▶ Problem details:
Below is a block of records; reproduce all of them exactly and leave out any pictures.
*** Block opens ***
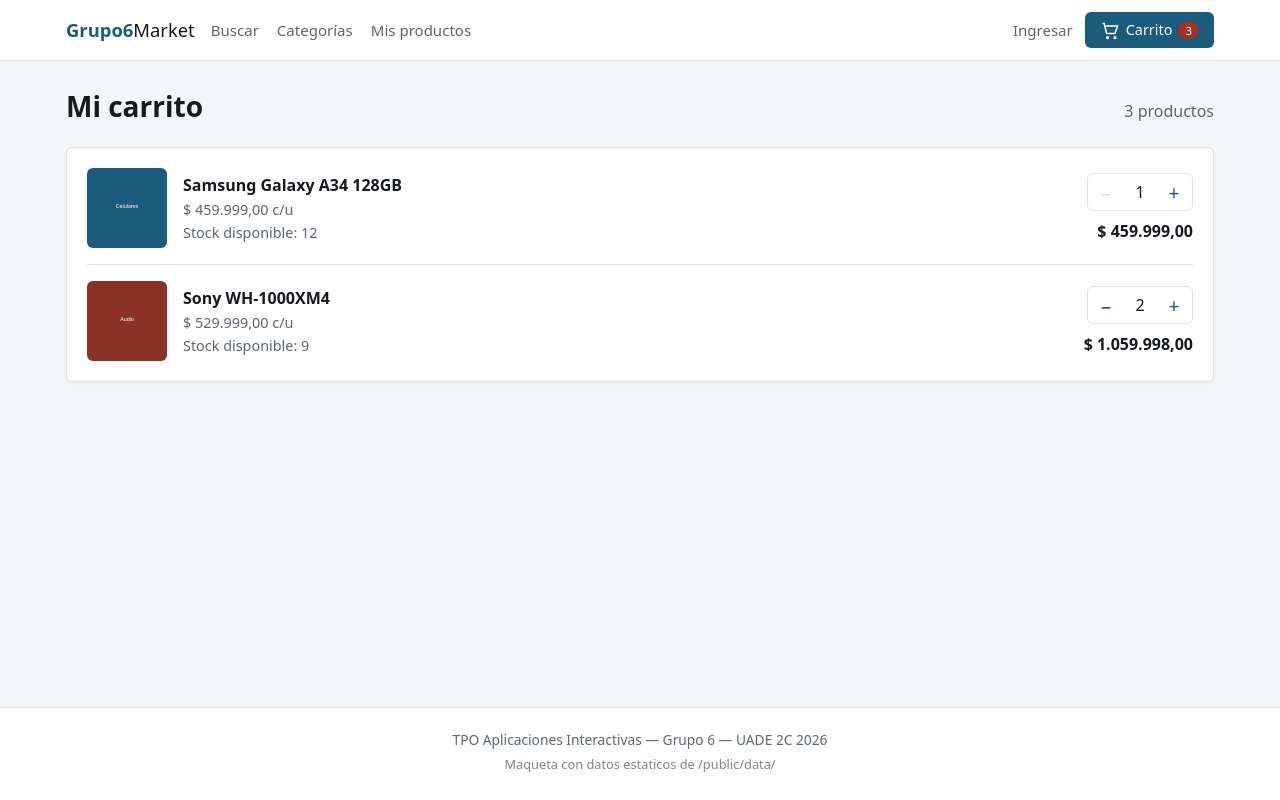
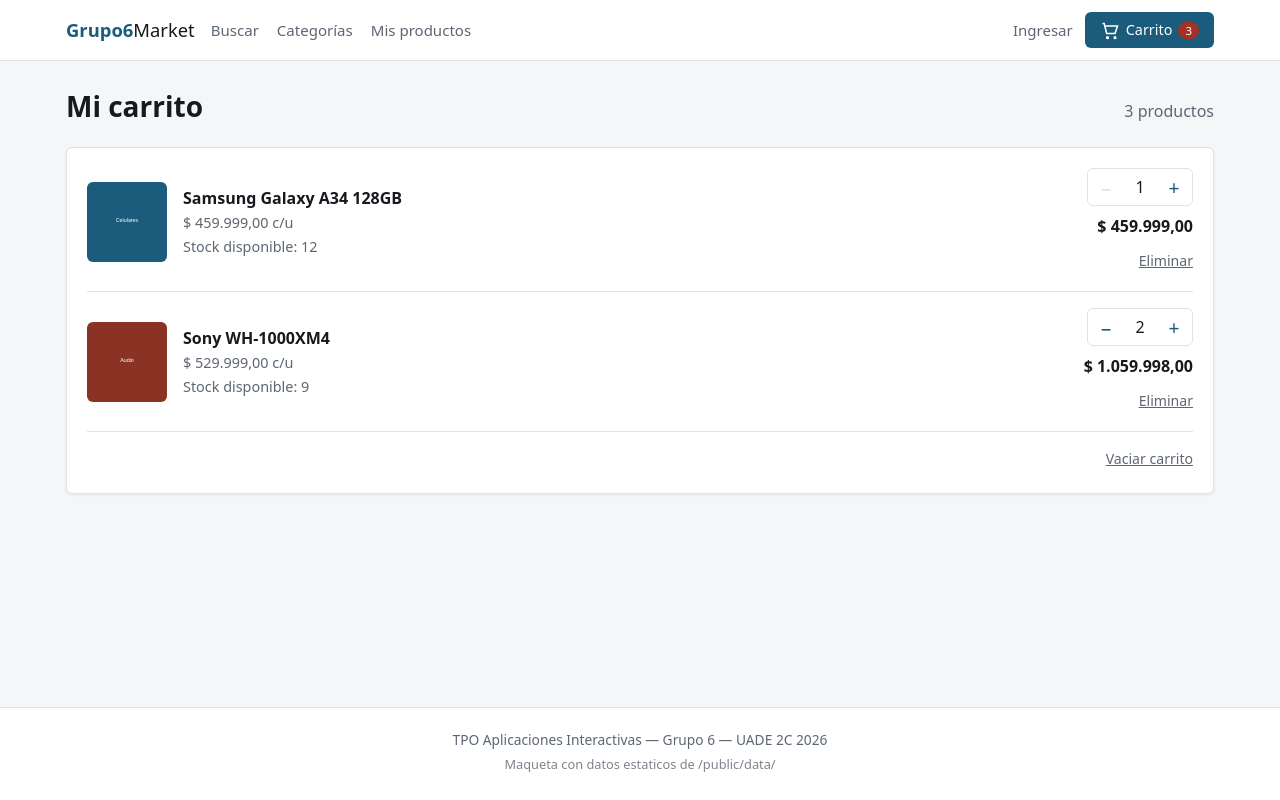
Before and after one commit to Palomac07/front-ecommerce, a React (Vite) app: page /carrito in a window 1280 px wide. Built offline with nearby package versions, Linux system fonts and the light colour scheme.

Commit message:
carrito: agrega eliminar item y vaciar carrito con confirmación

```diff
--- a/src/features/carrito/Carrito.jsx
+++ b/src/features/carrito/Carrito.jsx
@@ -1,7 +1,7 @@
 import { useState } from 'react'
 import { Link } from 'react-router-dom'
 import { useMockFetch } from '../../hooks/useMockFetch'
-import { conCantidad, recalcularCarrito } from './carritoCalculos'
+import { conCantidad, recalcularCarrito, vaciarCarrito } from './carritoCalculos'
 import CartItemList from './CartItemList'
 import './carrito.css'
 
@@ -66,6 +66,25 @@
     setMensaje(null)
   }
 
+  const handleEliminarItem = (productoId) => {
+    // DELETE /api/carrito/items/{productoId}
+    const eliminado = carrito.items.find((item) => item.productoId === productoId)
+    setCarritoLocal(
+      recalcularCarrito(
+        carrito,
+        carrito.items.filter((item) => item.productoId !== productoId)
+      )
+    )
+    setMensaje({ tipo: 'ok', texto: `Se quitó "${eliminado.nombre}" del carrito.` })
+  }
+
+  const handleVaciarCarrito = () => {
+    // DELETE /api/carrito/items → 204 sin cuerpo. El carrito queda igual que
+    // carrito-vacio.json: mismo id y usuarioId, sin items y en cero.
+    setCarritoLocal(vaciarCarrito(carrito))
+    setMensaje({ tipo: 'ok', texto: 'Vaciaste el carrito.' })
+  }
+
   // Si el usuario no tiene carrito, el back responde 404 al GET y se ofrece
   // crearlo. Con un carrito ya existente (aunque este vacio) el POST da 409.
   const sinCarrito = !loading && !carrito
@@ -120,6 +139,8 @@
             items={carrito.items}
             productos={productos}
             onCambiarCantidad={handleCambiarCantidad}
+            onEliminar={handleEliminarItem}
+            onVaciar={handleVaciarCarrito}
           />
         ) : (
           <div className="carrito-aviso card">
--- a/src/features/carrito/CartItemList.jsx
+++ b/src/features/carrito/CartItemList.jsx
@@ -1,7 +1,19 @@
+import { useState } from 'react'
 import CartItemRow from './CartItemRow'
 
-/** Lista de items del carrito, cruzando cada uno con su producto del catalogo. */
-export default function CartItemList({ items, productos, onCambiarCantidad }) {
+/**
+ * Lista de items del carrito, cruzando cada uno con su producto del catalogo.
+ * "Vaciar carrito" pide confirmacion antes de avisar con onVaciar.
+ */
+export default function CartItemList({
+  items,
+  productos,
+  onCambiarCantidad,
+  onEliminar,
+  onVaciar,
+}) {
+  const [confirmandoVaciar, setConfirmandoVaciar] = useState(false)
+
   const buscarProducto = (productoId) =>
     productos?.find((producto) => producto.id === productoId)
 
@@ -14,9 +26,48 @@
             item={item}
             producto={buscarProducto(item.productoId)}
             onCambiarCantidad={onCambiarCantidad}
+            onEliminar={onEliminar}
           />
         ))}
       </ul>
+
+      <div className="carrito-lista-pie">
+        {confirmandoVaciar ? (
+          <div className="carrito-confirmar" role="alertdialog" aria-labelledby="carrito-confirmar-texto">
+            <p id="carrito-confirmar-texto">
+              ¿Querés quitar todos los productos del carrito?
+            </p>
+            <div className="carrito-confirmar-acciones">
+              <button
+                type="button"
+                className="btn btn-secundario"
+                onClick={() => setConfirmandoVaciar(false)}
+                autoFocus
+              >
+                Cancelar
+              </button>
+              <button
+                type="button"
+                className="btn carrito-btn-peligro"
+                onClick={() => {
+                  setConfirmandoVaciar(false)
+                  onVaciar()
+                }}
+              >
+                Sí, vaciar
+              </button>
+            </div>
+          </div>
+        ) : (
+          <button
+            type="button"
+            className="carrito-btn-eliminar"
+            onClick={() => setConfirmandoVaciar(true)}
+          >
+            Vaciar carrito
+          </button>
+        )}
+      </div>
     </div>
   )
 }
--- a/src/features/carrito/CartItemRow.jsx
+++ b/src/features/carrito/CartItemRow.jsx
@@ -6,7 +6,7 @@
  * Una linea del carrito (ItemCarritoDTO). El producto del catalogo se usa
  * solo para mostrar la imagen y conocer el stock maximo.
  */
-export default function CartItemRow({ item, producto, onCambiarCantidad }) {
+export default function CartItemRow({ item, producto, onCambiarCantidad, onEliminar }) {
   const stock = producto?.stock
   const imagen = producto?.imagenPrincipalUrl
 
@@ -44,6 +44,14 @@
           onCambiar={(cantidad) => onCambiarCantidad(item.productoId, cantidad)}
         />
         <p className="carrito-item-subtotal">{formatearPrecio(item.subtotal)}</p>
+        <button
+          type="button"
+          className="carrito-btn-eliminar"
+          onClick={() => onEliminar(item.productoId)}
+          aria-label={`Eliminar ${item.nombre} del carrito`}
+        >
+          Eliminar
+        </button>
       </div>
     </li>
   )
--- a/src/features/carrito/carrito.css
+++ b/src/features/carrito/carrito.css
@@ -184,3 +184,51 @@
   text-align: center;
   font-variant-numeric: tabular-nums;
 }
+
+/* ---------- Eliminar y vaciar ---------- */
+
+.carrito-btn-eliminar {
+  padding: 4px 0;
+  border: none;
+  background: none;
+  color: var(--color-texto-suave);
+  font-size: 0.88rem;
+  text-decoration: underline;
+}
+
+.carrito-btn-eliminar:hover {
+  color: var(--color-error);
+}
+
+.carrito-lista-pie {
+  display: flex;
+  justify-content: flex-end;
+  padding: 12px 0 16px;
+  border-top: 1px solid var(--color-borde);
+}
+
+.carrito-confirmar {
+  width: 100%;
+  display: flex;
+  align-items: center;
+  justify-content: space-between;
+  gap: 12px;
+  flex-wrap: wrap;
+}
+
+.carrito-confirmar p {
+  margin: 0;
+}
+
+.carrito-confirmar-acciones {
+  display: flex;
+  gap: 8px;
+}
+
+.btn.carrito-btn-peligro {
+  background: var(--color-error);
+}
+
+.btn.carrito-btn-peligro:hover {
+  filter: brightness(0.9);
+}
```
*** Block closes ***
▶ Task response:
Before and after one commit to Palomac07/front-ecommerce, a React (Vite) app: page /carrito in a window 1280 px wide. Built offline with nearby package versions, Linux system fonts and the light colour scheme.

Commit message:
carrito: agrega eliminar item y vaciar carrito con confirmación

```diff
--- a/src/features/carrito/Carrito.jsx
+++ b/src/features/carrito/Carrito.jsx
@@ -1,7 +1,7 @@
 import { useState } from 'react'
 import { Link } from 'react-router-dom'
 import { useMockFetch } from '../../hooks/useMockFetch'
-import { conCantidad, recalcularCarrito } from './carritoCalculos'
+import { conCantidad, recalcularCarrito, vaciarCarrito } from './carritoCalculos'
 import CartItemList from './CartItemList'
 import './carrito.css'
 
@@ -66,6 +66,25 @@
     setMensaje(null)
   }
 
+  const handleEliminarItem = (productoId) => {
+    // DELETE /api/carrito/items/{productoId}
+    const eliminado = carrito.items.find((item) => item.productoId === productoId)
+    setCarritoLocal(
+      recalcularCarrito(
+        carrito,
+        carrito.items.filter((item) => item.productoId !== productoId)
+      )
+    )
+    setMensaje({ tipo: 'ok', texto: `Se quitó "${eliminado.nombre}" del carrito.` })
+  }
+
+  const handleVaciarCarrito = () => {
+    // DELETE /api/carrito/items → 204 sin cuerpo. El carrito queda igual que
+    // carrito-vacio.json: mismo id y usuarioId, sin items y en cero.
+    setCarritoLocal(vaciarCarrito(carrito))
+    setMensaje({ tipo: 'ok', texto: 'Vaciaste el carrito.' })
+  }
+
   // Si el usuario no tiene carrito, el back responde 404 al GET y se ofrece
   // crearlo. Con un carrito ya existente (aunque este vacio) el POST da 409.
   const sinCarrito = !loading && !carrito
@@ -120,6 +139,8 @@
             items={carrito.items}
             productos={productos}
             onCambiarCantidad={handleCambiarCantidad}
+            onEliminar={handleEliminarItem}
+            onVaciar={handleVaciarCarrito}
           />
         ) : (
           <div className="carrito-aviso card">
--- a/src/features/carrito/CartItemList.jsx
+++ b/src/features/carrito/CartItemList.jsx
@@ -1,7 +1,19 @@
+import { useState } from 'react'
 import CartItemRow from './CartItemRow'
 
-/** Lista de items del carrito, cruzando cada uno con su producto del catalogo. */
-export default function CartItemList({ items, productos, onCambiarCantidad }) {
+/**
+ * Lista de items del carrito, cruzando cada uno con su producto del catalogo.
+ * "Vaciar carrito" pide confirmacion antes de avisar con onVaciar.
+ */
+export default function CartItemList({
+  items,
+  productos,
+  onCambiarCantidad,
+  onEliminar,
+  onVaciar,
+}) {
+  const [confirmandoVaciar, setConfirmandoVaciar] = useState(false)
+
   const buscarProducto = (productoId) =>
     productos?.find((producto) => producto.id === productoId)
 
@@ -14,9 +26,48 @@
             item={item}
             producto={buscarProducto(item.productoId)}
             onCambiarCantidad={onCambiarCantidad}
+            onEliminar={onEliminar}
           />
         ))}
       </ul>
+
+      <div className="carrito-lista-pie">
+        {confirmandoVaciar ? (
+          <div className="carrito-confirmar" role="alertdialog" aria-labelledby="carrito-confirmar-texto">
+            <p id="carrito-confirmar-texto">
+              ¿Querés quitar todos los productos del carrito?
+            </p>
+            <div className="carrito-confirmar-acciones">
+              <button
+                type="button"
+                className="btn btn-secundario"
+                onClick={() => setConfirmandoVaciar(false)}
+                autoFocus
+              >
+                Cancelar
+              </button>
+              <button
+                type="button"
+                className="btn carrito-btn-peligro"
+                onClick={() => {
+                  setConfirmandoVaciar(false)
+                  onVaciar()
+                }}
+              >
+                Sí, vaciar
+              </button>
+            </div>
+          </div>
+        ) : (
+          <button
+            type="button"
+            className="carrito-btn-eliminar"
+            onClick={() => setConfirmandoVaciar(true)}
+          >
+            Vaciar carrito
+          </button>
+        )}
+      </div>
     </div>
   )
 }
--- a/src/features/carrito/CartItemRow.jsx
+++ b/src/features/carrito/CartItemRow.jsx
@@ -6,7 +6,7 @@
  * Una linea del carrito (ItemCarritoDTO). El producto del catalogo se usa
  * solo para mostrar la imagen y conocer el stock maximo.
  */
-export default function CartItemRow({ item, producto, onCambiarCantidad }) {
+export default function CartItemRow({ item, producto, onCambiarCantidad, onEliminar }) {
   const stock = producto?.stock
   const imagen = producto?.imagenPrincipalUrl
 
@@ -44,6 +44,14 @@
           onCambiar={(cantidad) => onCambiarCantidad(item.productoId, cantidad)}
         />
         <p className="carrito-item-subtotal">{formatearPrecio(item.subtotal)}</p>
+        <button
+          type="button"
+          className="carrito-btn-eliminar"
+          onClick={() => onEliminar(item.productoId)}
+          aria-label={`Eliminar ${item.nombre} del carrito`}
+        >
+          Eliminar
+        </button>
       </div>
     </li>
   )
--- a/src/features/carrito/carrito.css
+++ b/src/features/carrito/carrito.css
@@ -184,3 +184,51 @@
   text-align: center;
   font-variant-numeric: tabular-nums;
 }
+
+/* ---------- Eliminar y vaciar ---------- */
+
+.carrito-btn-eliminar {
+  padding: 4px 0;
+  border: none;
+  background: none;
+  color: var(--color-texto-suave);
+  font-size: 0.88rem;
+  text-decoration: underline;
+}
+
+.carrito-btn-eliminar:hover {
+  color: var(--color-error);
+}
+
+.carrito-lista-pie {
+  display: flex;
+  justify-content: flex-end;
+  padding: 12px 0 16px;
+  border-top: 1px solid var(--color-borde);
+}
+
+.carrito-confirmar {
+  width: 100%;
+  display: flex;
+  align-items: center;
+  justify-content: space-between;
+  gap: 12px;
+  flex-wrap: wrap;
+}
+
+.carrito-confirmar p {
+  margin: 0;
+}
+
+.carrito-confirmar-acciones {
+  display: flex;
+  gap: 8px;
+}
+
+.btn.carrito-btn-peligro {
+  background: var(--color-error);
+}
+
+.btn.carrito-btn-peligro:hover {
+  filter: brightness(0.9);
+}
```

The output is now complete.